I was prepared for sore muscles after this effort, I just had no idea how much my forearms would hurt from post-holing. Specifically, the muscles that flex when you grasp a handle: the abductor pollicis longus and extensors pollicis longus. These are the two muscles that traverse from the back to the front of your fore-arm just above your watch band. I never realized just how much I use them until I strained them post-holing yesterday. Even this morning, my left pollicis longus (longi? longa?) are swollen and fiery.
Just another reminder at how useful it is to have opposable thumbs (what's left of them)... and a sharp reminder I need to respect them a bit more if I plan to keep them working as best they can until I take my last breath.
A blurb from Massage Today caught my eye while self-diagnosing this morning via Google (can we call is google-nosing?).

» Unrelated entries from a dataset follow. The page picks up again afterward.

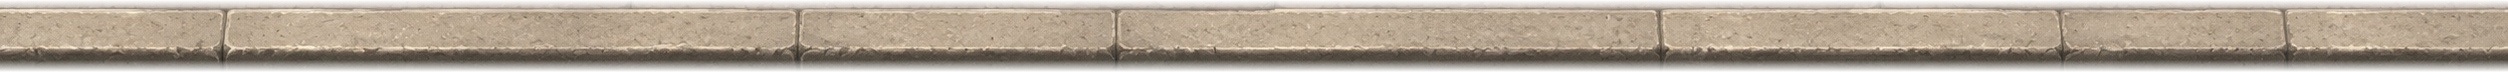
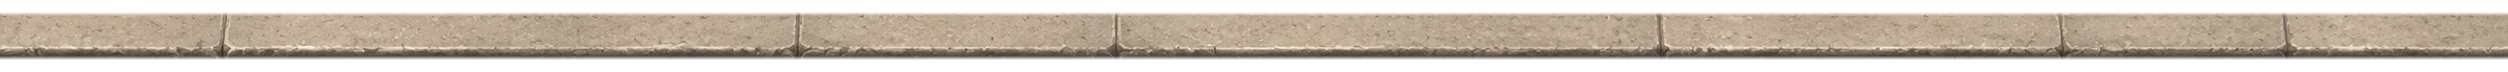
Clean curb edges: kill the ragged "stuff coming out of the edge"
The hand-painted stone curb has mortar joints and a bumpy, bright-rimmed
painted silhouette that read as broken/lacy edges at zoom. Three bake passes
give every curb a clean built edge:

- Corner strokes a JOINT-FREE window of the strip (shorter than one block), so
  the arc is one smooth continuous curb instead of rotated block joints.
- A swept clean-edge mask (bake_stroke cleanOut/cleanIn) + matching straight-strip
  trim (trim_straight) shave the bumpy silhouette to a smooth curve; the grass
  keeps its inner blade side loose.
- clean_edges caps the semi-transparent feather's brightness so the edge blends
  into the sidewalk instead of glowing as a bright scalloped fringe.

Re-baked sep-corner-{road,grass}.png + trimmed sep-{road,grass}-curb.png.

Claude-Session: https://claude.ai/code/session_01MzT91WcyqemncboiCffQLx

diff --git a/CLAUDE.md b/CLAUDE.md
@@ -105,6 +105,15 @@ feet-anchored to one ground-Y, which is the sort key.
   `sep-corner-road` convex, `sep-corner-grass` concave), so the corner curb is
   byte-identical to the straight curb — its arms overlap the straights seamlessly
   (no doubled line), and being a thin band it can't print a picture-frame halo.
+  The curb art is stone BLOCKS with dark mortar joints and a ragged, bright-rimmed
+  painted edge; three bake passes keep the built edge CLEAN (the recurring "stuff
+  coming out of the edge"): (a) the corner strokes a **joint-free window** of the
+  strip (shorter than one block) so the arc is one smooth continuous curb, no
+  joints; (b) a **swept clean-edge mask** (`bake_stroke` cleanOut/cleanIn) trims the
+  bumpy hand-painted silhouette to a smooth curve — grass keeps its inner (blade)
+  side loose; the straight strips get the matching top/edge trim (`trim_straight`);
+  (c) `clean_edges` caps the luminance of the semi-transparent feather so the edge
+  blends into the sidewalk instead of glowing as a bright scalloped lace.
   `drawCornerTile` pins the baked elbow fraction to the junction and mirrors to
   all four rotations; all four road corners exist (the cross-street sidewalk runs
   both N and S of the boulevard). Code-drawn `drawCurb`/`drawExpansionJoint`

We have two sesamoid bones associated with our first metacarpophalangeal joint. These bones serve as attachments of thenar muscles. The abductor pollicis brevis and flexor pollicis brevis attach to the lateral sesamoid and the proximal phalanx, while the two heads of the adductor pollicis attach to the medial sesamoid and the proximal phalanx. Both of these attachments continue on to the extensor hood, as well. It seems that over evolutionary time, some carnivore taxa had a more developed lateral sesamoid bone. This developed into a large sesamoid bone, as seen today in the Giant Pandas. Other mammals, like the raccoon, have sophisticated grasping function, but not nearly as sophisticated as ours.Perhaps those not as intimately familiar with degraded thumb power aren't as enthralled with the anatomical bits as I am... but trust me when I say the folks at Massage Today couldn't have picked a better closer than this:
Take good care of your thumbs. They serve you well.